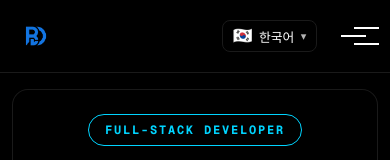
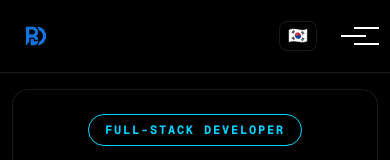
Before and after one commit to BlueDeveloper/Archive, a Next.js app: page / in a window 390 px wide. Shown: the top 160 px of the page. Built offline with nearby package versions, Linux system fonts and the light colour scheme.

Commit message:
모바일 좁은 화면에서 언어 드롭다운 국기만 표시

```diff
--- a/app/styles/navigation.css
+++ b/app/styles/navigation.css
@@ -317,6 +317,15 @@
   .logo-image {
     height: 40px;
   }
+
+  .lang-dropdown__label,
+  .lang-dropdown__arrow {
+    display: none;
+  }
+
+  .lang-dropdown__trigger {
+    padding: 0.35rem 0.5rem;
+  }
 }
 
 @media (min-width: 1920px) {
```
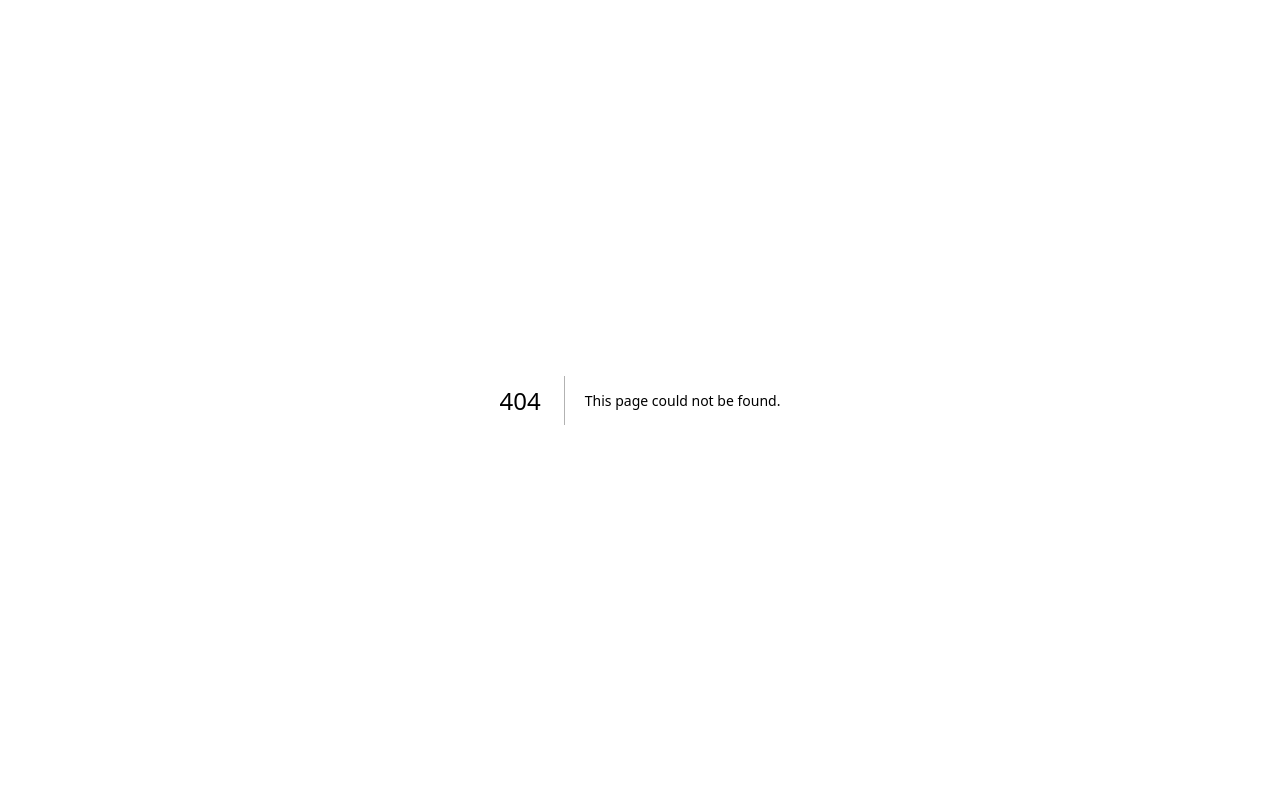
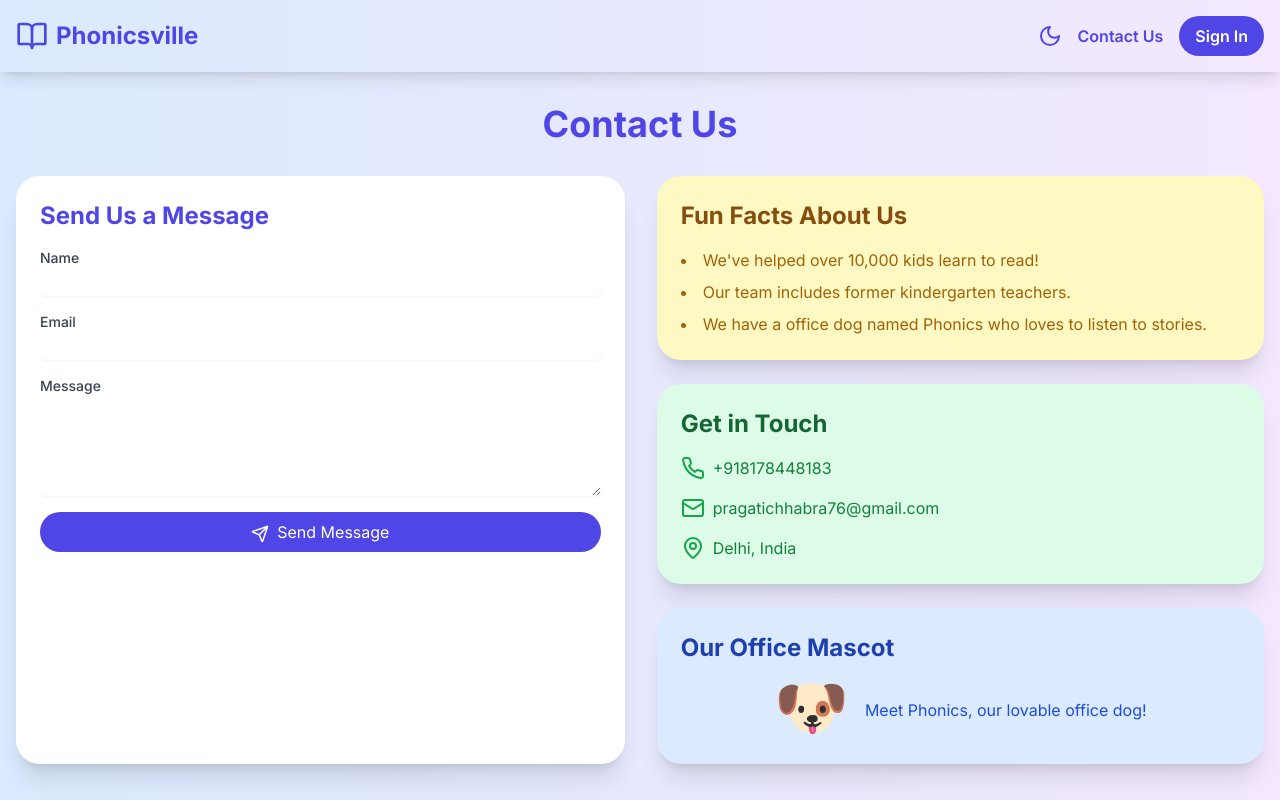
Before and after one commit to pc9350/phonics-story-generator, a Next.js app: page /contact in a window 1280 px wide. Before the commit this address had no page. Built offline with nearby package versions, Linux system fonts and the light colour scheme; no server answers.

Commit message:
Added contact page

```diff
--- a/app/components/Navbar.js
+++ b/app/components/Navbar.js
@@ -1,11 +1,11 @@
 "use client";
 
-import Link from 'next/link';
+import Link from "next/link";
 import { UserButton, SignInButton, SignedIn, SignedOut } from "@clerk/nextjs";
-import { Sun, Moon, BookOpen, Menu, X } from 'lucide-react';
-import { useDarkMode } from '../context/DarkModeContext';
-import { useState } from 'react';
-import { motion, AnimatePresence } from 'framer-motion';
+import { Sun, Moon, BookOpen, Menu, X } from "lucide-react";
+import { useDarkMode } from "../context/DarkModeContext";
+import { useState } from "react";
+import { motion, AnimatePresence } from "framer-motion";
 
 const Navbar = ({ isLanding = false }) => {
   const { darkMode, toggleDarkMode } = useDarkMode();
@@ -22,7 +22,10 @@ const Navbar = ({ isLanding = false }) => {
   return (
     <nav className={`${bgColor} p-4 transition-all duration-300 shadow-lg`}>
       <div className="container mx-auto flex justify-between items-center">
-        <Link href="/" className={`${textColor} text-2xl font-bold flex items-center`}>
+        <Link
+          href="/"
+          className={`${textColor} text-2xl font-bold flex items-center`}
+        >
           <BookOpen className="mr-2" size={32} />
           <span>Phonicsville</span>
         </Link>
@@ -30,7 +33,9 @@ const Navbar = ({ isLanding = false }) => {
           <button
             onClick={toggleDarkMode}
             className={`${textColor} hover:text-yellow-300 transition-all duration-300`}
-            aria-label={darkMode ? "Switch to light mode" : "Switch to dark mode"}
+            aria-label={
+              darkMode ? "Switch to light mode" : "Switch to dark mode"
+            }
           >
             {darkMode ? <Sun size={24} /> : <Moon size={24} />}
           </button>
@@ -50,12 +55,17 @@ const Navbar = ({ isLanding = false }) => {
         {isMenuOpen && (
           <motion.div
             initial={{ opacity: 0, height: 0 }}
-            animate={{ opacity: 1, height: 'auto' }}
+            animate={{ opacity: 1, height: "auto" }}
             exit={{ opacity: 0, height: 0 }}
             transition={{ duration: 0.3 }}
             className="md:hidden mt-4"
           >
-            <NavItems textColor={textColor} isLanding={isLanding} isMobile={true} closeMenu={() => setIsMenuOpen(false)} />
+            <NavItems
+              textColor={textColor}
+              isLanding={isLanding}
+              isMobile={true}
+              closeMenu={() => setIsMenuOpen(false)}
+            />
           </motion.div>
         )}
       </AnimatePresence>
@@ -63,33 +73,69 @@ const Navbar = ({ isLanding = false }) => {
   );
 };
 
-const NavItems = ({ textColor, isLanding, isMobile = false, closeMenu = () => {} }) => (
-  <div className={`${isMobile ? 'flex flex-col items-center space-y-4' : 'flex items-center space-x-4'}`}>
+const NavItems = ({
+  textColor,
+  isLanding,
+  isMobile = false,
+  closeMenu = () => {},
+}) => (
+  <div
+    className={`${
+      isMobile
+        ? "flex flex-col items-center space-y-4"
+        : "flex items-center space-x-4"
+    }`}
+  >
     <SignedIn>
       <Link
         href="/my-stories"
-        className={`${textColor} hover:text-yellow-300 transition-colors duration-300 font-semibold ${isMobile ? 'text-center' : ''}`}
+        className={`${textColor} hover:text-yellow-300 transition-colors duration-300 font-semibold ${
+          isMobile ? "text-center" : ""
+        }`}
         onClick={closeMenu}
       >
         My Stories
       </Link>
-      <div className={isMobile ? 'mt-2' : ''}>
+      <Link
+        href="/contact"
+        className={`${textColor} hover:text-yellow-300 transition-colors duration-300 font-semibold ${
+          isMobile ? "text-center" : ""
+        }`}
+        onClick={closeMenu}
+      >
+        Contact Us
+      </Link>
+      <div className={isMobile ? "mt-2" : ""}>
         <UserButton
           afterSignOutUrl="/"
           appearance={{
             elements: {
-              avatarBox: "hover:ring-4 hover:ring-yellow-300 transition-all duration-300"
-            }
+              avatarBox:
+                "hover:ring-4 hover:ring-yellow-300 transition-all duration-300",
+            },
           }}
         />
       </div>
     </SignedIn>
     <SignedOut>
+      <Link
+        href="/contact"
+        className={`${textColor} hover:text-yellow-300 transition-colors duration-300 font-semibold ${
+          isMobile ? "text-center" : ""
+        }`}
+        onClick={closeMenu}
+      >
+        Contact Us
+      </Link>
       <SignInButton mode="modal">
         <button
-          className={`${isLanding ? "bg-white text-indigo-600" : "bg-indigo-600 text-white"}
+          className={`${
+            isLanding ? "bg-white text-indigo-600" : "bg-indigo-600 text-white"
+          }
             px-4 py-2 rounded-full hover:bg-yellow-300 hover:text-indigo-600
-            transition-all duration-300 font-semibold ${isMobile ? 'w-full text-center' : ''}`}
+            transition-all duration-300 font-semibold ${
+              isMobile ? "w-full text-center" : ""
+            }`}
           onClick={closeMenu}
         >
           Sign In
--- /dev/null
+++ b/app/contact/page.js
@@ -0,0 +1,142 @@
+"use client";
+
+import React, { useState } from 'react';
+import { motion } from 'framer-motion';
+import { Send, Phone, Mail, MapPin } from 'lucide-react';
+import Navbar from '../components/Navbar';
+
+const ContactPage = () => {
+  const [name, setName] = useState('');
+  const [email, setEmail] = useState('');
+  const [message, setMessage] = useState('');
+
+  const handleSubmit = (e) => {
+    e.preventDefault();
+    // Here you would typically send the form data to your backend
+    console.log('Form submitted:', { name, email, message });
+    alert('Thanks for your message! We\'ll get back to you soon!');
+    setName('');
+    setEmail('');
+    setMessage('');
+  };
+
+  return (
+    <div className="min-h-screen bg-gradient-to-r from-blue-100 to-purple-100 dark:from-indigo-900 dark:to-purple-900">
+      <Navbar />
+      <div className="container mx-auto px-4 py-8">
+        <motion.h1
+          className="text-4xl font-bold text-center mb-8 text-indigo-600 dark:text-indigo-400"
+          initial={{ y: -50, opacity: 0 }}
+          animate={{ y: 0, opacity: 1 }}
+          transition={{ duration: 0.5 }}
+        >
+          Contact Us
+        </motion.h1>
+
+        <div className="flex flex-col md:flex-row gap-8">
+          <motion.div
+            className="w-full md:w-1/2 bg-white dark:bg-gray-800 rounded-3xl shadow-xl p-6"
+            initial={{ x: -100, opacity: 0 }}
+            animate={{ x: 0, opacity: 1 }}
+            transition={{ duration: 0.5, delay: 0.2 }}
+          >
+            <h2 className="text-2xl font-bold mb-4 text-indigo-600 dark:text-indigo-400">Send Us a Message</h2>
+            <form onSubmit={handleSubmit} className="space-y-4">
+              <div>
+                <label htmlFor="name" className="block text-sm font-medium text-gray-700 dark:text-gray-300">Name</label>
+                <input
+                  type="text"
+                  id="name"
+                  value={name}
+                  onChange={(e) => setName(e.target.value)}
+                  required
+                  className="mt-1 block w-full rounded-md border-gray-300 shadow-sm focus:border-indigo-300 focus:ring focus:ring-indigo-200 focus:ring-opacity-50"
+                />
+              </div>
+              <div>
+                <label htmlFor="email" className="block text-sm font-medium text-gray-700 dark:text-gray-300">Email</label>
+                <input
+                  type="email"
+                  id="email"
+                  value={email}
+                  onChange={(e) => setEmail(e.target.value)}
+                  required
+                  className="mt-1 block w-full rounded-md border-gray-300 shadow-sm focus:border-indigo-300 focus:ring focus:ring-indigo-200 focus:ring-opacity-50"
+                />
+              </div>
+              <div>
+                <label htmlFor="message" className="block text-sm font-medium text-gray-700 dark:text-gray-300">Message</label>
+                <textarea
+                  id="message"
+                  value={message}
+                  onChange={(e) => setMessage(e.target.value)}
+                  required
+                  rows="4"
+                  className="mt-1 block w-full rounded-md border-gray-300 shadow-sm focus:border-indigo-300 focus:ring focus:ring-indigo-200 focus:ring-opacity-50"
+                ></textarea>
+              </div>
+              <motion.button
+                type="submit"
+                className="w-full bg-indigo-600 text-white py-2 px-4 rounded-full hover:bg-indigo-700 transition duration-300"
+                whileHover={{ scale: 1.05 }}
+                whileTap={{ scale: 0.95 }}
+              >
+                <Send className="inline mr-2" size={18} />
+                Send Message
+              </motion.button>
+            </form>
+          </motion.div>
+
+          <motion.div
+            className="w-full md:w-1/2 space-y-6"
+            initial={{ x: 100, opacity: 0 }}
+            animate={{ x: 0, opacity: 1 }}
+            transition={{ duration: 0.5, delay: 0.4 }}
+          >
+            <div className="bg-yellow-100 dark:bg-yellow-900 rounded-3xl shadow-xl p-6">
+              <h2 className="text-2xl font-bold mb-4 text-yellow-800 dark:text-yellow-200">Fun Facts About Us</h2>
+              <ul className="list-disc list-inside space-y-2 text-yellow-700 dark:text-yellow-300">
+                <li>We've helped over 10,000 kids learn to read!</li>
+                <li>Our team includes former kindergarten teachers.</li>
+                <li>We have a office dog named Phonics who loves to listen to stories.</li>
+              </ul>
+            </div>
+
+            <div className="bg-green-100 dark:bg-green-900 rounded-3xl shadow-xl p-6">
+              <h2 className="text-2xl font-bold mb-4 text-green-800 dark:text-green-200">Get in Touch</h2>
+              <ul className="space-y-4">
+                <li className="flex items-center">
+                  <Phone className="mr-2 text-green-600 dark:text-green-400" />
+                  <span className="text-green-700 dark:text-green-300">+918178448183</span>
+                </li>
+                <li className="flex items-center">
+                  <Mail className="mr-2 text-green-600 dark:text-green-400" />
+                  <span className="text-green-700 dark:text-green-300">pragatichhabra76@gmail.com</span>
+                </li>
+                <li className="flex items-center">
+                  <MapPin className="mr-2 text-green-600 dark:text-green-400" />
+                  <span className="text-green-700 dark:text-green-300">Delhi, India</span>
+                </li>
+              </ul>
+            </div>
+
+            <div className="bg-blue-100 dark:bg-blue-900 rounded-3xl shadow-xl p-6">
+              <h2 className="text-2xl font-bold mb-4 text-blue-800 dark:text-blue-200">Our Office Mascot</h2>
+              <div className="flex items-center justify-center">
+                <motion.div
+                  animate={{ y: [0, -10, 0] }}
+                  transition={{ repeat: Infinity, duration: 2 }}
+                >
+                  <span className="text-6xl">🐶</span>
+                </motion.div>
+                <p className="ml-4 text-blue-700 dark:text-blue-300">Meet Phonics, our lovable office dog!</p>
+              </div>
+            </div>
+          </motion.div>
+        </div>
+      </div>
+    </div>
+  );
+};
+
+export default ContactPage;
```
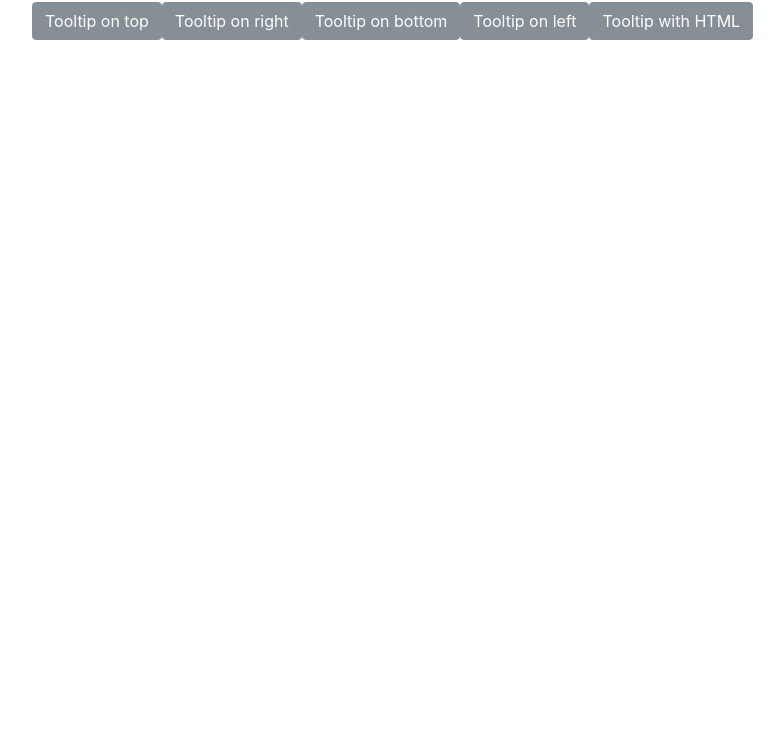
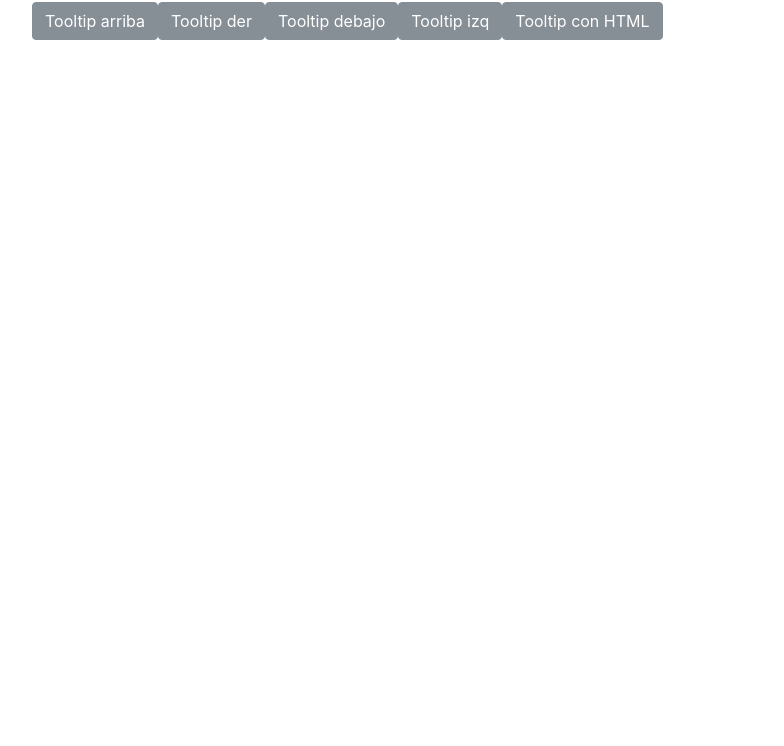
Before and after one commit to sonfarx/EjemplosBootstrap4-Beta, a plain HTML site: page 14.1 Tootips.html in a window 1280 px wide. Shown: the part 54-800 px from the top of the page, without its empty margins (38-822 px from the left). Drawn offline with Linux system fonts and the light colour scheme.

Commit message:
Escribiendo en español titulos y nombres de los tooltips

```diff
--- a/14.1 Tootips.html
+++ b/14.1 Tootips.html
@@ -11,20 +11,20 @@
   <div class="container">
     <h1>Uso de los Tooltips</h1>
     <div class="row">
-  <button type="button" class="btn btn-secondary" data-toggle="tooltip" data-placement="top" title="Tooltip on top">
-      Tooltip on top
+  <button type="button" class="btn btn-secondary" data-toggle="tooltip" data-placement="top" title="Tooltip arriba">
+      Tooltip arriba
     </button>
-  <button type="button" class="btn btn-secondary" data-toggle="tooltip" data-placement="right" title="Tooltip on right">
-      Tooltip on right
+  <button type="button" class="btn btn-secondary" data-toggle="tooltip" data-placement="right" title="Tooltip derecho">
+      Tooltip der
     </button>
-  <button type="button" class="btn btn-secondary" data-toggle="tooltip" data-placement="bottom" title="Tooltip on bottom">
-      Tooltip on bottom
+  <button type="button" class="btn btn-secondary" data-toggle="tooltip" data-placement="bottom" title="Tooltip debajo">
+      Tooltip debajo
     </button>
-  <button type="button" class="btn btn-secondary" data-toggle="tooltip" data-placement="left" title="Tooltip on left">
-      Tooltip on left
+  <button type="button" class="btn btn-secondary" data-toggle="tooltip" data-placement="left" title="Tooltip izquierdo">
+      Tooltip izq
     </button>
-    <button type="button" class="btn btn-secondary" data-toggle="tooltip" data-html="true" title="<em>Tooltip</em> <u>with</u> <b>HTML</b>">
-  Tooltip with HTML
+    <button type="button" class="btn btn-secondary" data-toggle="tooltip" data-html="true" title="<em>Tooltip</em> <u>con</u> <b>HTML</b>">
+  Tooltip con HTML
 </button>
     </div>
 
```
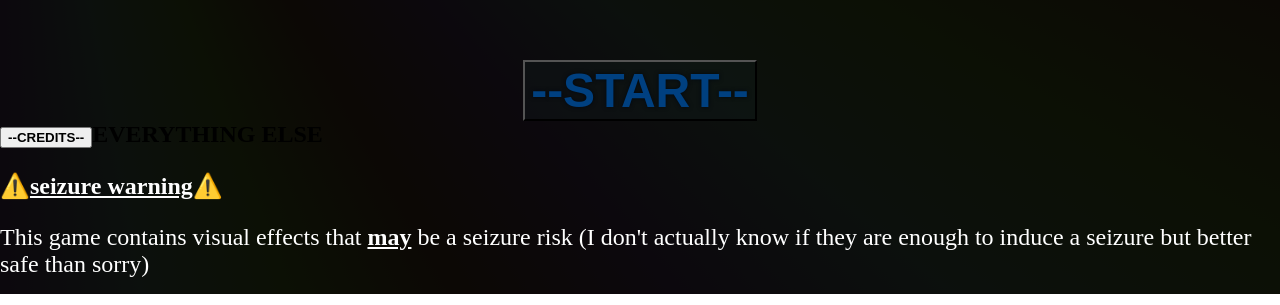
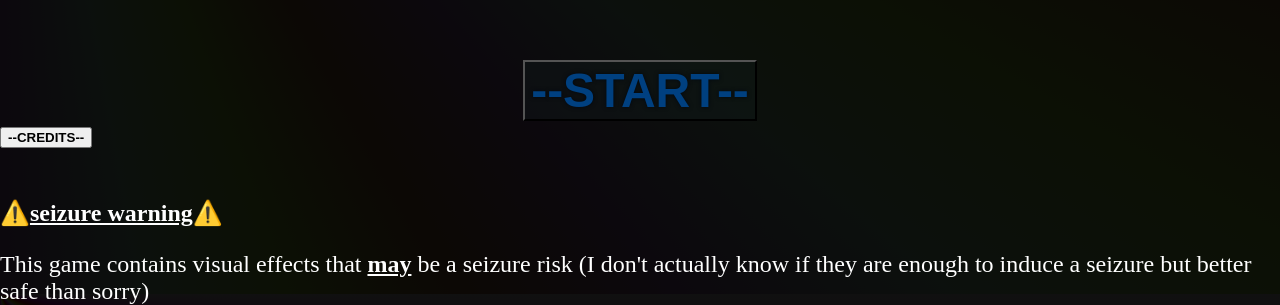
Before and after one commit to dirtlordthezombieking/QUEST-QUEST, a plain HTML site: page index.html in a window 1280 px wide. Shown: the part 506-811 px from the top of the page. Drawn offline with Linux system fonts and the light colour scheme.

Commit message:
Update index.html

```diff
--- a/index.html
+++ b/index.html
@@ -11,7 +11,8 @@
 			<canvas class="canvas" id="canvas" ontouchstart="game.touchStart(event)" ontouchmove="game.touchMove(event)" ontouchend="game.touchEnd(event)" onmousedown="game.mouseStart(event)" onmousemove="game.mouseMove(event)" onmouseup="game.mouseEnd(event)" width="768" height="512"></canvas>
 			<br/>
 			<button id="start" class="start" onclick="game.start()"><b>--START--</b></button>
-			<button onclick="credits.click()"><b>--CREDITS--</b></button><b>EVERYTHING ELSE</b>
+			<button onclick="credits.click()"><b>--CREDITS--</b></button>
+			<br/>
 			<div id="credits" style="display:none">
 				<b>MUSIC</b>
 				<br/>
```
━━━━━━━━━━
_DIRECTIONS FOR THIS TASK_. Every line with the string "span" in the material should be returned.

_SOLUTION_.
           <span>Phonicsville</span>
+                  <span className="text-green-700 dark:text-green-300">+918178448183</span>
+                  <span className="text-green-700 dark:text-green-300">pragatichhabra76@gmail.com</span>
+                  <span className="text-green-700 dark:text-green-300">Delhi, India</span>
+                  <span className="text-6xl">🐶</span>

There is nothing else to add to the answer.